Third, Ringling is continuing to use other animals and is *adding* new animal acts. They just added camel “stunt” acts. It’s not as if the removal of elephants means a reduction in the numbers of animals used. It just means that different animals will be used. And elephants are not morally more valuable than any of those other animals.

Fourth, the animal welfare corporations have spent *35 years* focused on (and fundraising off of) elephants in the circus. And what is the result? Elephants are moved from one exploitative context to another one and other animals keep getting exploited. Great. Some “victory.”

Fifth, and what about all of the animals who are being tortured and killed so that people who go to the circus can stuff their faces with meat, cheese, ice cream, milk, etc.?

Bottom line: if we focused on unequivocal vegan education for those 35 years, and put all of the millions and millions of dollars and other resources into abolitionist vegan education that have been wasted on the elephant campaign, we’d have far more vegans than we presently have now and these vegans would be vegans for the right reason: that it’s wrong to exploit sentient beings however “humanely” we may treat them.

And vegans don’t go to circuses.

I hope you understand things more clearly now.

Gary L. Francione
Professor, Rutgers University

**********

If you are not vegan, please go vegan. Veganism is about nonviolence. First and foremost, it’s about nonviolence to other sentient beings. But it’s also about nonviolence to the earth and nonviolence to yourself.

The World is Vegan! If you want it.

Gary L. Francione
Board of Governors Distinguished Professor, Rutgers University

©2015 Gary L. Francione

Is Veganism Elitist? No. But Nonveganism Is!

A purported objection to veganism I’ve heard about 12 million times:

“But veganism is elitist.”

What complete nonsense.

Elitism involves promoting a perceived superiority of some sort. It involves the idea of according less moral value to the “inferior.”

As 2 seconds of thinking make clear, veganism is not elitist in any way. On the contrary. Veganism is about rejecting the idea that it’s morally acceptable to exploit sentient nonhumans because they are “inferior.”

Nonvegans believe in the “inferiority” of animals. It is they who embrace elitism.

Should a vegan believe that s/he is “better than” or “superior” to a nonvegan? No, Of course not. It’s not about judging people; it’s about evaluating the morality of conduct.

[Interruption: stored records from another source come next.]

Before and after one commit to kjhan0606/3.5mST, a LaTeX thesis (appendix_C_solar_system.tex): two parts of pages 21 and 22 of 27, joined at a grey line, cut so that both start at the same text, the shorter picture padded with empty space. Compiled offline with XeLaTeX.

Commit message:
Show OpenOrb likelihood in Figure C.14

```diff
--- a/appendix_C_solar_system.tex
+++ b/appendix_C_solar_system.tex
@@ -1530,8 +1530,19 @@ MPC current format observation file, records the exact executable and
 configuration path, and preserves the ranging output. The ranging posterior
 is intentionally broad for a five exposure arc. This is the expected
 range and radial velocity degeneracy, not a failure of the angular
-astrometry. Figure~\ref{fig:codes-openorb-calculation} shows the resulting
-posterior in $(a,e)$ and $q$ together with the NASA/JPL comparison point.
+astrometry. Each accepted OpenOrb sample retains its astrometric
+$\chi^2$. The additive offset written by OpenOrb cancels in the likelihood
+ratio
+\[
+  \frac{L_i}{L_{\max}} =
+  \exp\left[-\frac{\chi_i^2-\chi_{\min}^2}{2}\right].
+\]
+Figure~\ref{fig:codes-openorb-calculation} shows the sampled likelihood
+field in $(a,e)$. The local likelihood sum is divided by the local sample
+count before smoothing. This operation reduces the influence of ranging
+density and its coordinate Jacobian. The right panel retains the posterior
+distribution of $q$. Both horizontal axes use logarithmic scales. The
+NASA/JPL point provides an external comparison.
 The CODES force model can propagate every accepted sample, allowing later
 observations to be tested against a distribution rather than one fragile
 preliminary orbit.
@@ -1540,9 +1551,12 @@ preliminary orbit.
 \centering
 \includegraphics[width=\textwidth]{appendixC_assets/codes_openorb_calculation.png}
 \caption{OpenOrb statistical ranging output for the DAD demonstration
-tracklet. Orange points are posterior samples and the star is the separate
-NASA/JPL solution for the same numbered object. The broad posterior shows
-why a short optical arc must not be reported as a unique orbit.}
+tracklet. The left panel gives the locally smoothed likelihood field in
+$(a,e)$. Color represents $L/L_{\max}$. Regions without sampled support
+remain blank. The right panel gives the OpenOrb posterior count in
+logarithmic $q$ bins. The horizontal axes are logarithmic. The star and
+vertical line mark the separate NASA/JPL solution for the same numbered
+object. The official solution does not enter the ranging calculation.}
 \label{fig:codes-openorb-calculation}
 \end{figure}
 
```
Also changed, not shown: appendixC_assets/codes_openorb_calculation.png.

Is the vegan ethic of egalitarianism better than or superior to the position that it is morally acceptable to exploit the vulnerable? Yes, of course it is. A moral position is always better than an immoral one. A position that protects fundamental rights is always better than one that violates fundamental rights.

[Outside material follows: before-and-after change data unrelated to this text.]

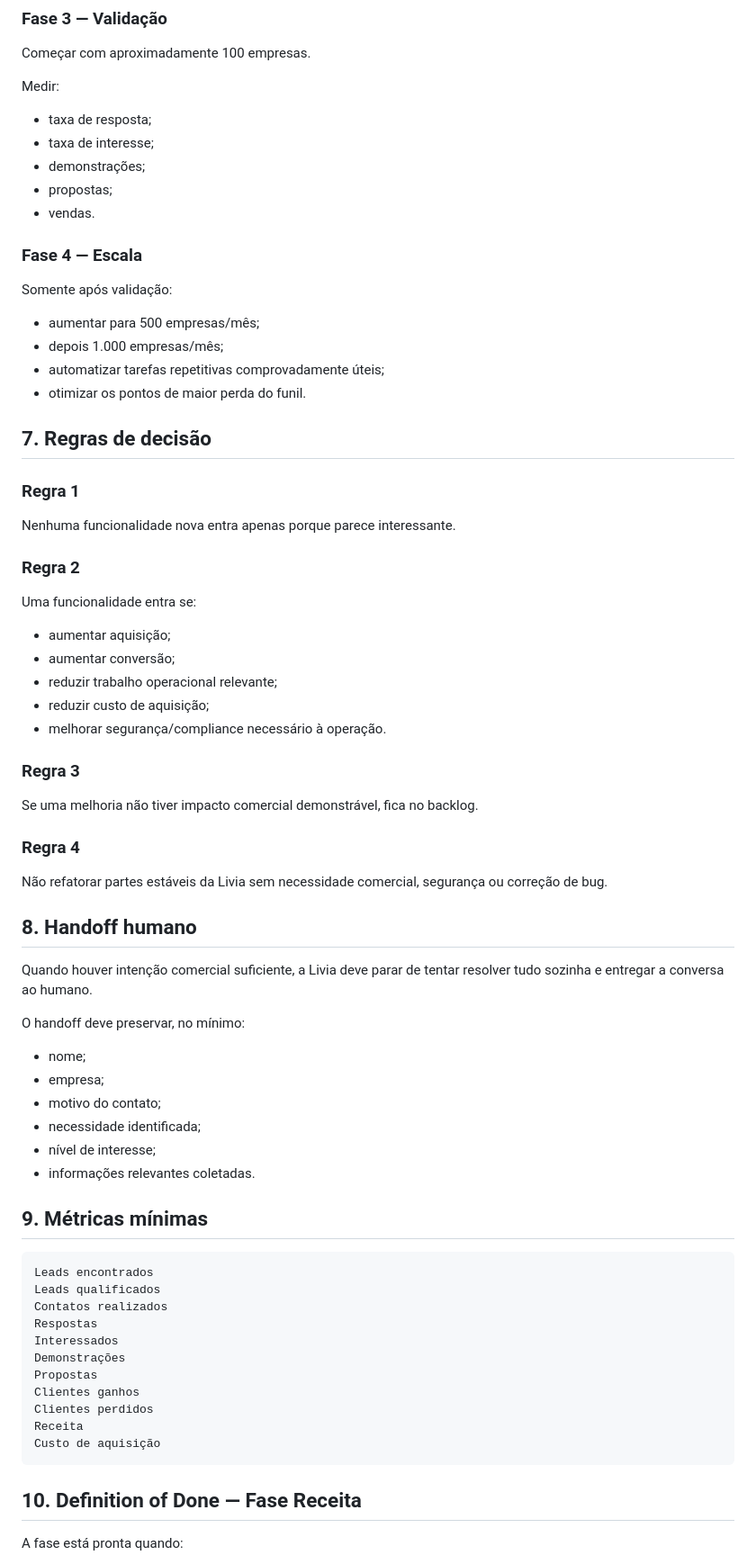
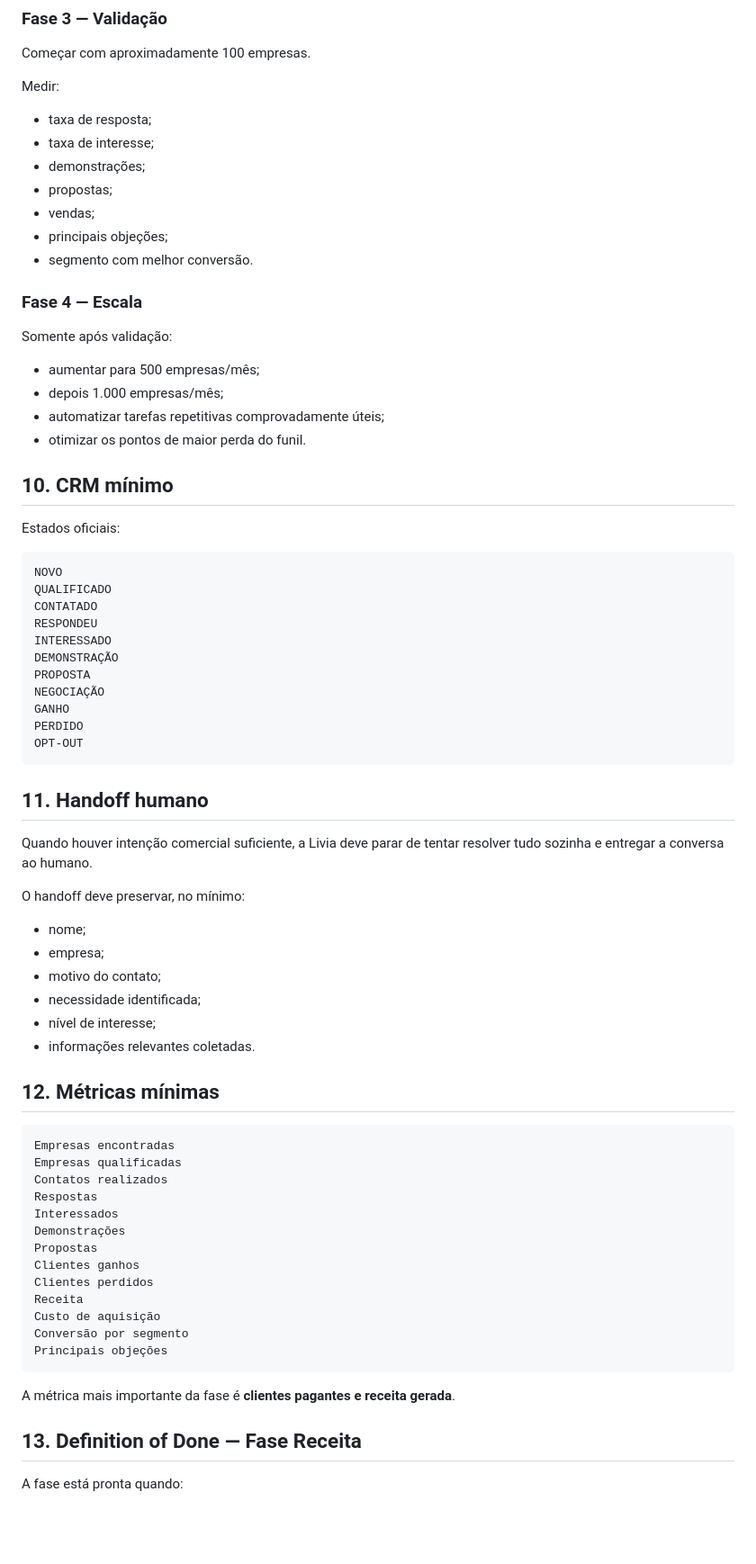
Before and after one commit to niltinhoapp/livia-revenue-engine, a Markdown page: PROJECT.md, the part around one of its changes. Shown at 90% size. Drawn GitHub-style; blank space fills up the shorter version.

````diff
--- a/PROJECT.md
+++ b/PROJECT.md
@@ -109,7 +173,9 @@ Medir:
 - taxa de interesse;
 - demonstrações;
 - propostas;
-- vendas.
+- vendas;
+- principais objeções;
+- segmento com melhor conversão.
 
 ### Fase 4 — Escala
 
@@ -120,31 +186,25 @@ Somente após validação:
 - automatizar tarefas repetitivas comprovadamente úteis;
 - otimizar os pontos de maior perda do funil.
 
-## 7. Regras de decisão
+## 10. CRM mínimo
 
-### Regra 1
+Estados oficiais:
 
-Nenhuma funcionalidade nova entra apenas porque parece interessante.
+```text
+NOVO
+QUALIFICADO
+CONTATADO
+RESPONDEU
+INTERESSADO
+DEMONSTRAÇÃO
+PROPOSTA
+NEGOCIAÇÃO
+GANHO
+PERDIDO
+OPT-OUT
+```
 
-### Regra 2
-
-Uma funcionalidade entra se:
-
-- aumentar aquisição;
-- aumentar conversão;
-- reduzir trabalho operacional relevante;
-- reduzir custo de aquisição;
-- melhorar segurança/compliance necessário à operação.
-
-### Regra 3
-
-Se uma melhoria não tiver impacto comercial demonstrável, fica no backlog.
-
-### Regra 4
-
-Não refatorar partes estáveis da Livia sem necessidade comercial, segurança ou correção de bug.
-
-## 8. Handoff humano
+## 11. Handoff humano
 
 Quando houver intenção comercial suficiente, a Livia deve parar de tentar resolver tudo sozinha e entregar a conversa ao humano.
 
@@ -157,11 +217,11 @@ O handoff deve preservar, no mínimo:
 - nível de interesse;
 - informações relevantes coletadas.
 
-## 9. Métricas mínimas
+## 12. Métricas mínimas
 
 ```text
-Leads encontrados
-Leads qualificados
+Empresas encontradas
+Empresas qualificadas
 Contatos realizados
 Respostas
 Interessados
@@ -171,9 +231,13 @@ Clientes ganhos
 Clientes perdidos
 Receita
 Custo de aquisição
+Conversão por segmento
+Principais objeções
 ```
 
-## 10. Definition of Done — Fase Receita
+A métrica mais importante da fase é **clientes pagantes e receita gerada**.
+
+## 13. Definition of Done — Fase Receita
 
 A fase está pronta quando:
 
````
Also changed, not shown: other parts of PROJECT.md (+81 -10 lines).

To say that veganism is “elitist” is like saying that thinking that all humans are equal morally is “elitist.”

The next time someone tells you that veganism is “elitist,” take that opportunity to educate that person in a creative, nonviolent way that the opposite is true.

**********

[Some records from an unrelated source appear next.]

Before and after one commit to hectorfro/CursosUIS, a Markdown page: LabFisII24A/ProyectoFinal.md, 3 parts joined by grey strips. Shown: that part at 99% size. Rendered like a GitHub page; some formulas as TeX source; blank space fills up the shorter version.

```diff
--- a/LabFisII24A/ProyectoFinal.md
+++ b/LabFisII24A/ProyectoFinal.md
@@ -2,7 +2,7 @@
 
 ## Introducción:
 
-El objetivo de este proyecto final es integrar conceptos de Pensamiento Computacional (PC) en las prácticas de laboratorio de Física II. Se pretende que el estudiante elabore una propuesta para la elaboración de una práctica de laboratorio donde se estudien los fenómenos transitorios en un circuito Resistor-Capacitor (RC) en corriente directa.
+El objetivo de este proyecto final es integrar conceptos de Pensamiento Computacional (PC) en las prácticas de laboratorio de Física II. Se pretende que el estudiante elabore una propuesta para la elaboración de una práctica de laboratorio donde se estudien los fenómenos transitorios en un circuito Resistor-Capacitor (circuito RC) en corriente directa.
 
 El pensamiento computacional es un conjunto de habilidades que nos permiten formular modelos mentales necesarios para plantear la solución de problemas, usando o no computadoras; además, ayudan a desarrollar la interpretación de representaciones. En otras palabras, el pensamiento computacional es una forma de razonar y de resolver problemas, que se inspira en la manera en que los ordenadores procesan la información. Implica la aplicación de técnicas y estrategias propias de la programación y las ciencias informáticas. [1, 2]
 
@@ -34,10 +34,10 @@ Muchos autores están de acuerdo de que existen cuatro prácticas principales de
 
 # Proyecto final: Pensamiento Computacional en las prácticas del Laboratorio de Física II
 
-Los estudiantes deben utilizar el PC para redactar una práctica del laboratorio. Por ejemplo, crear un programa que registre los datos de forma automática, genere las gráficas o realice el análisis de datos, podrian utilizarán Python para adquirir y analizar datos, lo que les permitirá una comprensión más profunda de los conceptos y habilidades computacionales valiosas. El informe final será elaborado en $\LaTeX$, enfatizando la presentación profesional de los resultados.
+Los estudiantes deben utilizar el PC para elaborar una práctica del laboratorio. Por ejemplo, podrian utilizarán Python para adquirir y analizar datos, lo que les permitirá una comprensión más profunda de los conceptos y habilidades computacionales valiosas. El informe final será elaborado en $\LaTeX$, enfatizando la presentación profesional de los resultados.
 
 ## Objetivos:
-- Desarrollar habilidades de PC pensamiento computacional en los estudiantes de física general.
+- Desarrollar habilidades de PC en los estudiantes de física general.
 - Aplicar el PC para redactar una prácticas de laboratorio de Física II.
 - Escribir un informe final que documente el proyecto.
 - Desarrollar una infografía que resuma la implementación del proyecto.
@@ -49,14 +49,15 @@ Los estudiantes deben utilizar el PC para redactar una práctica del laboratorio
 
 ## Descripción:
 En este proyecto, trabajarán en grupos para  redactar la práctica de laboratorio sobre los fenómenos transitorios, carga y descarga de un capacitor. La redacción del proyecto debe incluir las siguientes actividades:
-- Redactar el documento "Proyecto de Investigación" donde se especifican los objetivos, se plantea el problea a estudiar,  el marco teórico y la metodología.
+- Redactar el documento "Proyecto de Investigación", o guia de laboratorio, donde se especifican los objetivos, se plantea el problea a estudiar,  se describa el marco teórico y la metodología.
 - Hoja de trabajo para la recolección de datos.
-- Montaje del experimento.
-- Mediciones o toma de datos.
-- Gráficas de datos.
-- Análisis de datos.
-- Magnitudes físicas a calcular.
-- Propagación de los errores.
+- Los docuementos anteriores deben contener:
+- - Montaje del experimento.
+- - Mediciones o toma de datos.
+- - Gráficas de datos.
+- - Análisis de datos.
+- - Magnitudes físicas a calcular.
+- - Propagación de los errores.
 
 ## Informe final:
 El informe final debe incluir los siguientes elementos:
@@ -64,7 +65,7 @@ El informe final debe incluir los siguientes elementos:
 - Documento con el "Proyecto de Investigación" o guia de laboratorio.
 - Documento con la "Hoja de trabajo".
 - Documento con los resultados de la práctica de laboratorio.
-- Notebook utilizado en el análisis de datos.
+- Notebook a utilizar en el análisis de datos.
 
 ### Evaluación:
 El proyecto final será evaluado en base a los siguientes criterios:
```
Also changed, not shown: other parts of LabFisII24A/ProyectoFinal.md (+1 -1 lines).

If you are not vegan, please go vegan. Veganism is about nonviolence. First and foremost, it’s about nonviolence to other sentient beings. But it’s also about nonviolence to the earth and nonviolence to yourself.

The World is Vegan! If you want it.

Gary L. Francione
Board of Governors Distinguished Professor, Rutgers University

©2015 Gary L. Francione

Chris Hedges: “All Forms of Life Are Sacred”

I had the very great pleasure to meet and share a (vegan) meal with Chris Hedges and his partner, actor Eunice Wong. Hedges is, with Noam Chomsky and Howard Zinn, one of the leading progressive writers and thinkers of our time. Hedges wrote a column that included some of what was discussed at our meeting.

When people like Hedges and Wong see the common sense of veganism, and recognize its connection to the ethic of nonviolence, you know that a paradigm shift is occurring.

**********

If you are not vegan, please go vegan. Veganism is about nonviolence. First and foremost, it’s about nonviolence to other sentient beings. But it’s also about nonviolence to the earth and nonviolence to yourself.

The World is Vegan! If you want it.

Gary L. Francione
Board of Governors Distinguished Professor, Rutgers University

©2015 Gary L. Francione